Sunday, January 21, 2007

Culinary Magic?

As a rule, I am not one of those cooks fascinated by the chemical interactions occurring in my dishes or keen to practice molecular gastronomy in my tiny kitchen. I don’t have a copy of McGee to refer to, and I (sigh) tend to skip his articles in the New York Times Wednesday food section.

Primarily, I cook for the pleasure that my companions and I will receive when we eat. I also get a charge from the look of food – the perfect starburst in the flesh of a kiwi fruit, the gorgeous ruby redness of roasted beets, the golden glow of a tarte tatin.

But when the science of cooking is flat-out impossible to ignore, I am not just enamored of food – I am in awe of it. I love it when ingredients transform themselves before my very eyes, like egg whites suddenly metamorphosing into beautiful white foam. I had a moment like this last weekend when I made an impromptu dessert at the urgings of my husband. As noted before, I tend to be a slave to recipes. But since I hadn’t shopped for any particular dessert, I figured no recipe would match what I had on hand. So I decided to improvise and began foraging for ingredients. I found some piecrust dough in the freezer (I refuse to divulge whether this was homemade or Pillsbury), a fifth of a bag of semi-sweet chocolate chips and a bottle of roasted chestnuts. (As a side note, I adore roasted chestnuts, particularly their soft, crumbly texture.) Individual chestnut tarts were taking shape in my mind, with melted chocolate drizzled over, but clearly there had to be something creamy for the chestnuts to sit on. Then I remembered a “master” recipe for pastry cream in Dorie Greenspan’s Baking From My Home to Yours, a wonderful cookbook that my mom gave me for Christmas. I had never prepared pastry cream before and found the idea of it a little intimidating. But, I decided to give it a shot.

I had all the ingredients for the cream, save whole milk. I substituted 1% and hoped for the best. The procedure is simple. Boil milk in one saucepan; combine cornstarch, sugar, and egg yolks in another. When the milk starts to boil temper the egg mixture with a quarter cup or so of the milk before whisking in the rest. At this point, the recipe directed that I whisk the cream constantly over high heat for one to two minutes until the liquid thickened. So I did. I was whisking and whisking, and thinking that it probably wouldn’t work and maybe I should give up, when, suddenly, magic – or chemistry – happened. The thin egg/milk mixture became full, yellow, and amazingly creamy. I couldn’t believe my eyes. I had witnessed a miraculous culinary transformation thanks to my own hands.

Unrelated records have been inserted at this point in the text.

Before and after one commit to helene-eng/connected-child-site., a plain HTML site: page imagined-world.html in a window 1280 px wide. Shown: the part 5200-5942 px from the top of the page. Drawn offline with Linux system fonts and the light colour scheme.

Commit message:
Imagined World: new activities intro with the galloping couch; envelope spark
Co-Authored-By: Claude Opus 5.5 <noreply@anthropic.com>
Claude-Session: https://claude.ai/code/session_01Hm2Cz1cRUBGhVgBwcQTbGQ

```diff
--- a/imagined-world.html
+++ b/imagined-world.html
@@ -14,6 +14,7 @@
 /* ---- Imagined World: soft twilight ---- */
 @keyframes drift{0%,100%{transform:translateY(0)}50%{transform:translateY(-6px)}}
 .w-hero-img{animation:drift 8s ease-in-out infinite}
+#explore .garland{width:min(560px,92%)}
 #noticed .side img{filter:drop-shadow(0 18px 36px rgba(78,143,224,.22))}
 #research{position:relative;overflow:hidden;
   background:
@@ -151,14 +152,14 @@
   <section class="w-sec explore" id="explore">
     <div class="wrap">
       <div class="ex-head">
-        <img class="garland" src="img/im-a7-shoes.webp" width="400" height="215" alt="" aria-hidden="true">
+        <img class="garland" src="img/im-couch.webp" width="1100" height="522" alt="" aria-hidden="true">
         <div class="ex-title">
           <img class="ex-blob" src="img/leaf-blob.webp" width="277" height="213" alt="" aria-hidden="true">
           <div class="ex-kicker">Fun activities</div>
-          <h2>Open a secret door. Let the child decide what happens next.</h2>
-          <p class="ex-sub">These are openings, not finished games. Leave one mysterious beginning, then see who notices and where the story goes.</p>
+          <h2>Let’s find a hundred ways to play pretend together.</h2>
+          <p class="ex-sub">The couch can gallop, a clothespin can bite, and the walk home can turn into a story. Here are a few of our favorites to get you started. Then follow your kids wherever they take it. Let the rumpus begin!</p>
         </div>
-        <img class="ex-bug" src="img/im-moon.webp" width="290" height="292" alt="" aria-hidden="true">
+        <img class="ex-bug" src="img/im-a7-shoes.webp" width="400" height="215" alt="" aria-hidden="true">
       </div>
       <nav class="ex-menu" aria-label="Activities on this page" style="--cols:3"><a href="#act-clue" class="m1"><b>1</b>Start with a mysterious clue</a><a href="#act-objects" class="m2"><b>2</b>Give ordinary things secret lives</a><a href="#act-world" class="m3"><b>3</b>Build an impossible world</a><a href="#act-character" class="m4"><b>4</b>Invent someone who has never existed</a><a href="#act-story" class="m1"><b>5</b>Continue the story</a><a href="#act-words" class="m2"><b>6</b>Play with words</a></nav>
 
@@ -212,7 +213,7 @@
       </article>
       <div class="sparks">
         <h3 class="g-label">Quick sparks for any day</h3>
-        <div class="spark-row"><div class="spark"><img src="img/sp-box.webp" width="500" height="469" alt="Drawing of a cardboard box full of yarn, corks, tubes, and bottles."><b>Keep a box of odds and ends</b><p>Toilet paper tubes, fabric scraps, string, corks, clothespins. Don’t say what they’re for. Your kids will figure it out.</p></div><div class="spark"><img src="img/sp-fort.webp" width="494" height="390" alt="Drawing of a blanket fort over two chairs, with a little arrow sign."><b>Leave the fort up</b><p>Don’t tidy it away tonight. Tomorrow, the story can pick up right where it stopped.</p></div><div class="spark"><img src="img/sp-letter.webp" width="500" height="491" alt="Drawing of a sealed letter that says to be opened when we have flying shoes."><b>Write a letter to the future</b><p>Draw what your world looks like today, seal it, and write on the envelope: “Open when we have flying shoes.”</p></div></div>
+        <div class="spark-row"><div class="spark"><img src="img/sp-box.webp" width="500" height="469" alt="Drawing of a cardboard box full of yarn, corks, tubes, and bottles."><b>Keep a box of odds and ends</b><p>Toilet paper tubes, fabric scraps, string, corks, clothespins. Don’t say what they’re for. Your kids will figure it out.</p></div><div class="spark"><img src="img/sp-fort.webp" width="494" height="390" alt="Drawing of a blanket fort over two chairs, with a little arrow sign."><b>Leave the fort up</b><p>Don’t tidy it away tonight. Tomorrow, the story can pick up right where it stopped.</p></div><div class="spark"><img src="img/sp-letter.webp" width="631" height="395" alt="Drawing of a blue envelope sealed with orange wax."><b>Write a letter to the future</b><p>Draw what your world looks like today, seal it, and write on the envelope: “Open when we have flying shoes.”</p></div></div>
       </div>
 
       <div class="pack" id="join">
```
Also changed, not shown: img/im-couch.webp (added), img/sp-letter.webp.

The pastry cream was perfect, rich and delicious despite the substitution of 1% milk. The crust left a little to be desired (yes, Pillsbury), but laden with cream, chestnuts and chocolate it was pretty darn good.

I don’t know if I’ll remember the dessert itself for years to come. But I will remember the moment I tapped into the potential of milk, eggs, and a few other ingredients. To me this smacks less of hard science than of a beautiful and fortunate magic, but I’ll settle for believing it’s a little bit of both.

Sunday, January 07, 2007

Salmon a la Iolanda

I would be lying if I said I decided to marry my husband because of his mother’s cooking. But, let’s put it this way – it didn’t hurt. Dave’s parents immigrated to Montreal, Canada from a way-off-the-beaten-path village in southern Italy in the early 1960s. Iolanda was 16; Michele 26. They had been married for only a few weeks and known each other only a little longer than that. Theirs was not a passionate love affair, but an arranged marriage, and with it came the traditional expectations that were ingrained in rural Italian life. When Iolanda came to Canada she was expected to run the household and feed their growing family, which soon included three young sons. Iolanda cooked virtually every night, and practice has more than made perfect. In the dozens of meals I have now eaten in her home she has prepared gorgeous plates of antipasti; lasagna with homemade noodles; pasta in every shape, size, and sauce; lamb; turkey; beef; homemade sausages; pork roasts; stuffed chicken; tilapia, not to mention crackling baked potato fries, roasted peppers, asparagus, broccoli rabe, and on and on. I have never seen her refer to a recipe, whereas I am glued to them.

When we visited in November, Iolanda roasted salmon in a tangy, garlicky sauce. She had prepared it for us previously, and I had tried it at home over the summer. But I couldn’t get the proportions of the sauce just right. Watching her again, I re-familiarized myself with her method: Mince and mix parsley and garlic. Add generous amounts of fresh lemon juice and olive oil. Pat Dijon mustard on the salmon and douse the fish with the sauce. Bake for 20-30 minutes. Watching Iolanda put together this dish (in all of 10 minutes), I realized I hadn’t minced the parsley and garlic enough and that I had been too stingy with both the lemon juice and olive oil. At dinner that night, the dish was perfect – healthy and satisfying in a way that fish rarely is, to me anyways.

To remember the proportions, I took a few pictures of Iolanda making the salmon: